== Task ==
Copy each line of the data below in which the word "button" can be found.
Top of Provided data
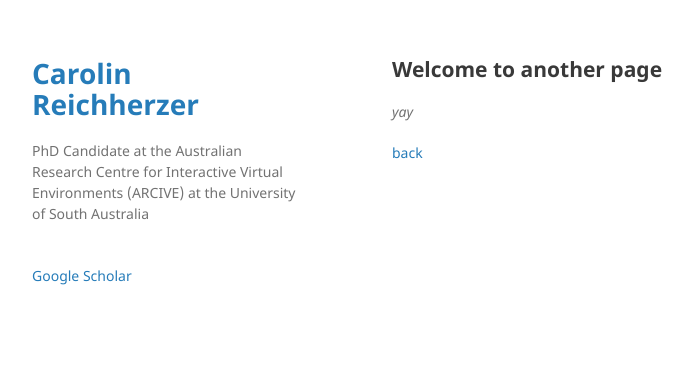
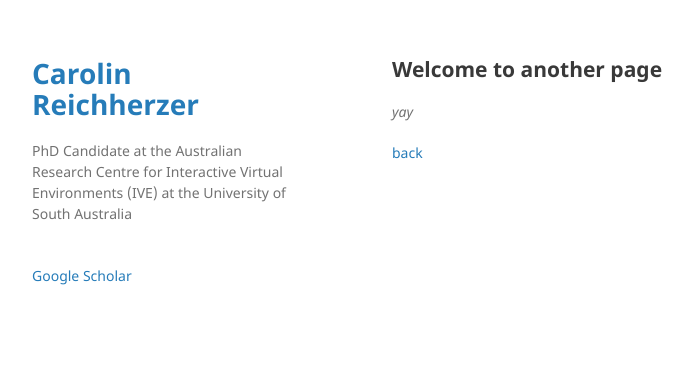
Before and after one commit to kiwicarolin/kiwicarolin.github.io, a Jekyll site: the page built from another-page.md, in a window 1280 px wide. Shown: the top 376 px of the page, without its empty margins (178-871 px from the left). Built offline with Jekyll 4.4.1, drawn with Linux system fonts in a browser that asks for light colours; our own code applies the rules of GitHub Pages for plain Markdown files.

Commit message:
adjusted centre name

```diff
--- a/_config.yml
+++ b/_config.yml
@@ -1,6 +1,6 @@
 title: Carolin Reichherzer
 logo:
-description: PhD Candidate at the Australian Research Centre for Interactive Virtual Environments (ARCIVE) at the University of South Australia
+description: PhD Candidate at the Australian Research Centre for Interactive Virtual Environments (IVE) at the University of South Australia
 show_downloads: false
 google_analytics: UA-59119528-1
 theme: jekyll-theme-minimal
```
Bottom of Provided data
Top of Provided data
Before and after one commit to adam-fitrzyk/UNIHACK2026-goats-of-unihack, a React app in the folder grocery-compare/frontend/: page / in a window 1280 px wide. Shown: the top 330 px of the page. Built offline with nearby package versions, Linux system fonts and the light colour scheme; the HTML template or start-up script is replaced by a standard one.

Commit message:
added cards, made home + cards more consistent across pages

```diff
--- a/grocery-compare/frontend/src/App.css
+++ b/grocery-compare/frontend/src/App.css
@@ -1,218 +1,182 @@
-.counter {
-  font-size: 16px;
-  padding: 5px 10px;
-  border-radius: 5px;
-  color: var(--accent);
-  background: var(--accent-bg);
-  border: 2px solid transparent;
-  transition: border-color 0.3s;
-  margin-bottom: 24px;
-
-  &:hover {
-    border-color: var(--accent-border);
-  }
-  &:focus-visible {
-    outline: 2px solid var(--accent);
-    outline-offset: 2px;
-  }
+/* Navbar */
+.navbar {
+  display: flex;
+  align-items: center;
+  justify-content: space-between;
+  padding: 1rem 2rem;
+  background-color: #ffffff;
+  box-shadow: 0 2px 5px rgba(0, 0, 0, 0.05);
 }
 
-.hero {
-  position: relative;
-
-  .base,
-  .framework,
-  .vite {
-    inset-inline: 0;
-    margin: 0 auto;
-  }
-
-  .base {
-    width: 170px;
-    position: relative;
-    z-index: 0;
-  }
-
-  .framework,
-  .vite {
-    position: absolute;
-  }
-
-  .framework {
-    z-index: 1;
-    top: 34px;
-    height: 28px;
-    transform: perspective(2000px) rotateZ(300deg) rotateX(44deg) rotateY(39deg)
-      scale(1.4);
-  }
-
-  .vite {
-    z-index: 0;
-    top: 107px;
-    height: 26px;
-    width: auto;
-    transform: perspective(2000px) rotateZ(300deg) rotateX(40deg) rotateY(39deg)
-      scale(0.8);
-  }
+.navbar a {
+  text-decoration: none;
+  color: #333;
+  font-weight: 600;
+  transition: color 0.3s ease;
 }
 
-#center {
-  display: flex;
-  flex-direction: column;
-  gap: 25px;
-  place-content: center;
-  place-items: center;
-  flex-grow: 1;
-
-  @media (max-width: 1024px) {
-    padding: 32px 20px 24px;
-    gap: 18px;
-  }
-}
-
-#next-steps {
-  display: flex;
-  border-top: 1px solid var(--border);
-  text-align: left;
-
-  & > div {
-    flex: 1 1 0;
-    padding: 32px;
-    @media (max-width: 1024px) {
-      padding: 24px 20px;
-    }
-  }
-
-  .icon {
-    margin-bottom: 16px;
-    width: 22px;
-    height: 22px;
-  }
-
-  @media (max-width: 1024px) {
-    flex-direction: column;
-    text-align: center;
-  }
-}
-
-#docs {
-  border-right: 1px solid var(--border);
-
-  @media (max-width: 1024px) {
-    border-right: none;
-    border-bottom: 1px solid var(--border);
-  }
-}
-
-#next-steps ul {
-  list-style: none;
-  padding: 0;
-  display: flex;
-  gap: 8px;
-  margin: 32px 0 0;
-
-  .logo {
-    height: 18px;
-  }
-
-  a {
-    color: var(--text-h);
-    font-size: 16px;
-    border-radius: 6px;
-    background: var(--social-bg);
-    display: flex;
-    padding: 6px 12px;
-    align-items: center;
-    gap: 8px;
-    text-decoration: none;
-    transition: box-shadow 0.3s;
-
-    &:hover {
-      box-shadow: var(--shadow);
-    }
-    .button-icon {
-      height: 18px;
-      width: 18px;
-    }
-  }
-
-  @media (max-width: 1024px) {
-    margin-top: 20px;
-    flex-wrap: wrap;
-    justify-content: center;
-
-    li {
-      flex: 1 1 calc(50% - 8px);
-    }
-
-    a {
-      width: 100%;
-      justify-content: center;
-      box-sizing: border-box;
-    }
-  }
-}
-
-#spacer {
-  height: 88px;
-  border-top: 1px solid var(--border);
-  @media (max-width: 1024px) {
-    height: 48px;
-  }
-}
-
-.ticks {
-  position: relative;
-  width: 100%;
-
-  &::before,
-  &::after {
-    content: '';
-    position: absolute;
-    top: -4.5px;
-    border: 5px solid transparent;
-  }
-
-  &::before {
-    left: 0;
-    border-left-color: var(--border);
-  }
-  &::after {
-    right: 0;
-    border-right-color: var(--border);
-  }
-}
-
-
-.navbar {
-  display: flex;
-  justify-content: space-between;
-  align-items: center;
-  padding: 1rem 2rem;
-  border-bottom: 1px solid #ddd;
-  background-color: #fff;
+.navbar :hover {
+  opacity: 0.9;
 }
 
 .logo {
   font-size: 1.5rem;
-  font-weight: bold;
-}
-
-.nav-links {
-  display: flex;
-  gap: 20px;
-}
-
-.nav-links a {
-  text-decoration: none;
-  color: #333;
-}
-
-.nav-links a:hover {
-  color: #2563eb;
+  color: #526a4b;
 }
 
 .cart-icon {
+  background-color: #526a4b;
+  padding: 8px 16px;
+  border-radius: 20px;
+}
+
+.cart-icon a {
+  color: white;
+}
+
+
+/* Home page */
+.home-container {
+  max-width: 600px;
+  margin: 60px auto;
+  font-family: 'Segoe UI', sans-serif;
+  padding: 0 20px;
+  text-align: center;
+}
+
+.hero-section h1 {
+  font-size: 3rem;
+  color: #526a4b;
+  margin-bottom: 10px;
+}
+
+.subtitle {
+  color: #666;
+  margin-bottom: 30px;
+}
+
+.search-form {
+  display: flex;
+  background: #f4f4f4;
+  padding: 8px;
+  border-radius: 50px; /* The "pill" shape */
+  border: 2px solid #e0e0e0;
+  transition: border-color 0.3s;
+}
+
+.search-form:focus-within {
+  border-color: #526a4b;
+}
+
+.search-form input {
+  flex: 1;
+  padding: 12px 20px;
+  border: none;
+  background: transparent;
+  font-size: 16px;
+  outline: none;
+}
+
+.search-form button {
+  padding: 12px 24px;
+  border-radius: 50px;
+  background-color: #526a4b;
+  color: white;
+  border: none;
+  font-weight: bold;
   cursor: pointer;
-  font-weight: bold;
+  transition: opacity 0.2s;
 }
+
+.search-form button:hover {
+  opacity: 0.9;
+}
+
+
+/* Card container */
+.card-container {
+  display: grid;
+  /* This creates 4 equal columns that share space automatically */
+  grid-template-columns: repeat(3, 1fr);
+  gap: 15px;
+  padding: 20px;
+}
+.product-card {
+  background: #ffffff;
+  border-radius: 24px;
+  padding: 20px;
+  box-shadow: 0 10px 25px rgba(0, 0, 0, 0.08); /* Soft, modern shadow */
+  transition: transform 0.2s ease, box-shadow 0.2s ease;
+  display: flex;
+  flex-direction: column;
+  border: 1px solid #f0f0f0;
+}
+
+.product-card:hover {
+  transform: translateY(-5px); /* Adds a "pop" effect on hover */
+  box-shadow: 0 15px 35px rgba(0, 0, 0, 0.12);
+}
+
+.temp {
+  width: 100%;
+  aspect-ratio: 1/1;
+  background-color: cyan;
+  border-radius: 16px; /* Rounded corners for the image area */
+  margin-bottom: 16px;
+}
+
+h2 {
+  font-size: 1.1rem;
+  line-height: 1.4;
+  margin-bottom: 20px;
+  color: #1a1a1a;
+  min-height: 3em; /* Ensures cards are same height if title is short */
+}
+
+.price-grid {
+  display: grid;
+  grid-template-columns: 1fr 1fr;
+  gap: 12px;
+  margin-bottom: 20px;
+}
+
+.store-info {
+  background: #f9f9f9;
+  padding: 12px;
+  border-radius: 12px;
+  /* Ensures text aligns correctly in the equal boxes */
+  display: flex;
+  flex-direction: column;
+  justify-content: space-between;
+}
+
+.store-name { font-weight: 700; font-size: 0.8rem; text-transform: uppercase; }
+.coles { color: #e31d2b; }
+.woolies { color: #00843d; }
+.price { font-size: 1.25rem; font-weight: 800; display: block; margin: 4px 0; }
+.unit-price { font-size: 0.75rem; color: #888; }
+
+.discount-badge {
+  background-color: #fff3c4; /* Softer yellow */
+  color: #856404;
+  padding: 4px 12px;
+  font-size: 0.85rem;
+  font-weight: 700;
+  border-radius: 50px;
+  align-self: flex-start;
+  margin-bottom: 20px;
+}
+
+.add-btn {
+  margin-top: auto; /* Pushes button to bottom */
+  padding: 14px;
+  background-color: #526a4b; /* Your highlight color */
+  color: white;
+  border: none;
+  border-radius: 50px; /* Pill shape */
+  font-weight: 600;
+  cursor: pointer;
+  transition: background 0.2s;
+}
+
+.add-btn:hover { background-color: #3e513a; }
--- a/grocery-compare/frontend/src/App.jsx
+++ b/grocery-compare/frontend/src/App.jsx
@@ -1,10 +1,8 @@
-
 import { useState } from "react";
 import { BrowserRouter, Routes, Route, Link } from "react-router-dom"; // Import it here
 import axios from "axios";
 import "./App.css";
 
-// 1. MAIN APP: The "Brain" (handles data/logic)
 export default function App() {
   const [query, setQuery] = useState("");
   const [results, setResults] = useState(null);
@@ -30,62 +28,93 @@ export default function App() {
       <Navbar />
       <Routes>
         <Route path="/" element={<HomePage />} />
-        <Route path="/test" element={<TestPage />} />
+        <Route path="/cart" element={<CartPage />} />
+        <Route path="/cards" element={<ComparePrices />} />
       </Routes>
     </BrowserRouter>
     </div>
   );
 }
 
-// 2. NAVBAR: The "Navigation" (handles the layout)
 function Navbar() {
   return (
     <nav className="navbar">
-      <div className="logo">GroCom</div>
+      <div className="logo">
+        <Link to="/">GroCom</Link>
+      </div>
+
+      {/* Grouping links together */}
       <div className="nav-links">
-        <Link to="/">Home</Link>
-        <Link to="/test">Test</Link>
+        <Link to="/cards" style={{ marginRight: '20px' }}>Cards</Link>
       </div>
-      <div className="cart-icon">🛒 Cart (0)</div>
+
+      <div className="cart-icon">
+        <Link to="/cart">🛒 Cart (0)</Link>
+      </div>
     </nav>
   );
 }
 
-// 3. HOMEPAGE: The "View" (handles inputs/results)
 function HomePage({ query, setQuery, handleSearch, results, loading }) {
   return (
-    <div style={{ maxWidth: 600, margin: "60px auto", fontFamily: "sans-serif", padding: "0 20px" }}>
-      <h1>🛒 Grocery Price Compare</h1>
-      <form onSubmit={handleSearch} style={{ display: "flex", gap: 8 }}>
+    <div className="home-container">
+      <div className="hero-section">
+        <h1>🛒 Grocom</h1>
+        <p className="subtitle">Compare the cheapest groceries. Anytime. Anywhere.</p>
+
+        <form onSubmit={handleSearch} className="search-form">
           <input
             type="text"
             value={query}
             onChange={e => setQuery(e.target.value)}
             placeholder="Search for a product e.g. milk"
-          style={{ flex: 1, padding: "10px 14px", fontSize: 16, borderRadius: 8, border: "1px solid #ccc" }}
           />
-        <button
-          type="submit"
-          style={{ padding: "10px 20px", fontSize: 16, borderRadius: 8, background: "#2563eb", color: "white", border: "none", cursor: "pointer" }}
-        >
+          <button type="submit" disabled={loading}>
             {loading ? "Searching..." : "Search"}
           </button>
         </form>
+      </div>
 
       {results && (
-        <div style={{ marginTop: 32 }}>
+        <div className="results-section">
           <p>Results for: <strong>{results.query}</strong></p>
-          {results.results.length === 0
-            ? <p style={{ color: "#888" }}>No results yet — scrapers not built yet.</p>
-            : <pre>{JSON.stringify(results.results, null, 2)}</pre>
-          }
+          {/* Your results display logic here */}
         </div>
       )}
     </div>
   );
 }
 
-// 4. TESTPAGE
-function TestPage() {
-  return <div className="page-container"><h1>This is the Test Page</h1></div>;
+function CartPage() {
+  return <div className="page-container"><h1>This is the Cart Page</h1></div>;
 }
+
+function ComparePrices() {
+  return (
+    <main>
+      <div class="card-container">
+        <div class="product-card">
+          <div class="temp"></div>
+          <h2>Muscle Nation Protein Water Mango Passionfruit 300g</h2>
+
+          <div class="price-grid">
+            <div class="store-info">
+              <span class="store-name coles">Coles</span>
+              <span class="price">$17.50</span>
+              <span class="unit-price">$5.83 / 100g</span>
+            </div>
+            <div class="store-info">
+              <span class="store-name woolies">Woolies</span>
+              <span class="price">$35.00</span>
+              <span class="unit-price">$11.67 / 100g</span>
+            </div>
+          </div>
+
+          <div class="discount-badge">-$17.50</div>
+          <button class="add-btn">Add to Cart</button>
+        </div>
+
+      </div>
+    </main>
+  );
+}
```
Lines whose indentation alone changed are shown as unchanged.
Bottom of Provided data
== Solution to the problem ==
-    .button-icon {
+.search-form button {
+.search-form button:hover {
+  margin-top: auto; /* Pushes button to bottom */
-        <button
+          <button type="submit" disabled={loading}>
           </button>
+          <button class="add-btn">Add to Cart</button>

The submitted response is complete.